---------- Data to use
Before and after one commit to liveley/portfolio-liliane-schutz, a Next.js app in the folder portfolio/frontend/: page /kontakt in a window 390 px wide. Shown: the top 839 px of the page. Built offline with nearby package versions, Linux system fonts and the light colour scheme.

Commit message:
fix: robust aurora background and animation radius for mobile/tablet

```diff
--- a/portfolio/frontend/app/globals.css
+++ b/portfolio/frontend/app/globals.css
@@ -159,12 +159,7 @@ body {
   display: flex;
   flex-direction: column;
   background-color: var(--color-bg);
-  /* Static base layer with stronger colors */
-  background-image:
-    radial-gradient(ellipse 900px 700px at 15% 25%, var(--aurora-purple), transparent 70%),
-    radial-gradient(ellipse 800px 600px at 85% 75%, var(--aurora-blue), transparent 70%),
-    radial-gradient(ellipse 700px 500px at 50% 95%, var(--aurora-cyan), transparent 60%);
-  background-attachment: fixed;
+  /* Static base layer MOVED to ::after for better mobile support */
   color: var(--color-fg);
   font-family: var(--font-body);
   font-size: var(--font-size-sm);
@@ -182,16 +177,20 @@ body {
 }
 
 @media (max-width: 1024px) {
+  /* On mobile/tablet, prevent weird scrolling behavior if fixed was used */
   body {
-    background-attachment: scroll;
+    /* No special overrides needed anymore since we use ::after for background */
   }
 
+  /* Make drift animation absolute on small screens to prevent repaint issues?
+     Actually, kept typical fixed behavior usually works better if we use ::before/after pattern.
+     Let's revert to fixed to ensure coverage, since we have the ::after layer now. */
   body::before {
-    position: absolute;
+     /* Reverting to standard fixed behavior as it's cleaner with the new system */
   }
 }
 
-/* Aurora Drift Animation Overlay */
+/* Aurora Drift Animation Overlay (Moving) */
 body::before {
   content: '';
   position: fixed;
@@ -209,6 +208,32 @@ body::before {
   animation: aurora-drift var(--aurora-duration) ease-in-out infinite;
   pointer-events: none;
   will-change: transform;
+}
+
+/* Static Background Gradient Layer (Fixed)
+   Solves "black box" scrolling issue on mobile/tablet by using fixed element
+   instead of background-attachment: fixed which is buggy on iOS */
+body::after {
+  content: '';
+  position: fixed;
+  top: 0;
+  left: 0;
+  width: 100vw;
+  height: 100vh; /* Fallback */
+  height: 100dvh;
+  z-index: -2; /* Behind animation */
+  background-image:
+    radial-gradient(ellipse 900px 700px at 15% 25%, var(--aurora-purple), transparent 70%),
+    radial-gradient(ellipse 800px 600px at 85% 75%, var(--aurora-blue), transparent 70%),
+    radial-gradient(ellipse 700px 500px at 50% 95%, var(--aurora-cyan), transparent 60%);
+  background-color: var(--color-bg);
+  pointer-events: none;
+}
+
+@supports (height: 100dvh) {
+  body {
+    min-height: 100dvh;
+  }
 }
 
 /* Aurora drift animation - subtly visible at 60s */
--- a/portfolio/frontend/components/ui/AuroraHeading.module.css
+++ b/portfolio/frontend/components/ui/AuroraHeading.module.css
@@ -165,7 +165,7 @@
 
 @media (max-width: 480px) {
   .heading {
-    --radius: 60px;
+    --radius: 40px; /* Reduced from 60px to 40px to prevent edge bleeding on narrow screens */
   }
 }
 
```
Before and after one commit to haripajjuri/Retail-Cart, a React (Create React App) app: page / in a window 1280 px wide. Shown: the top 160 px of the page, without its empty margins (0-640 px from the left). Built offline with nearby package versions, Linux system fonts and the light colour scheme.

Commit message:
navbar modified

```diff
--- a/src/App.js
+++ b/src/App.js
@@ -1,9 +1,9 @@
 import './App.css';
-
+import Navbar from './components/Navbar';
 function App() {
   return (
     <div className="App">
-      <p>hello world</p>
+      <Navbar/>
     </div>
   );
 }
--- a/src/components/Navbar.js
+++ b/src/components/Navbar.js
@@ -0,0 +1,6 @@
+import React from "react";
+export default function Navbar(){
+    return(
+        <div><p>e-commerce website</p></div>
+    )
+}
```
--------------------
:: Aim of the exercise ::
Say how many lines of the data hold the string "tablet". Reply with the number alone.

:: Answer for this exercise ::
3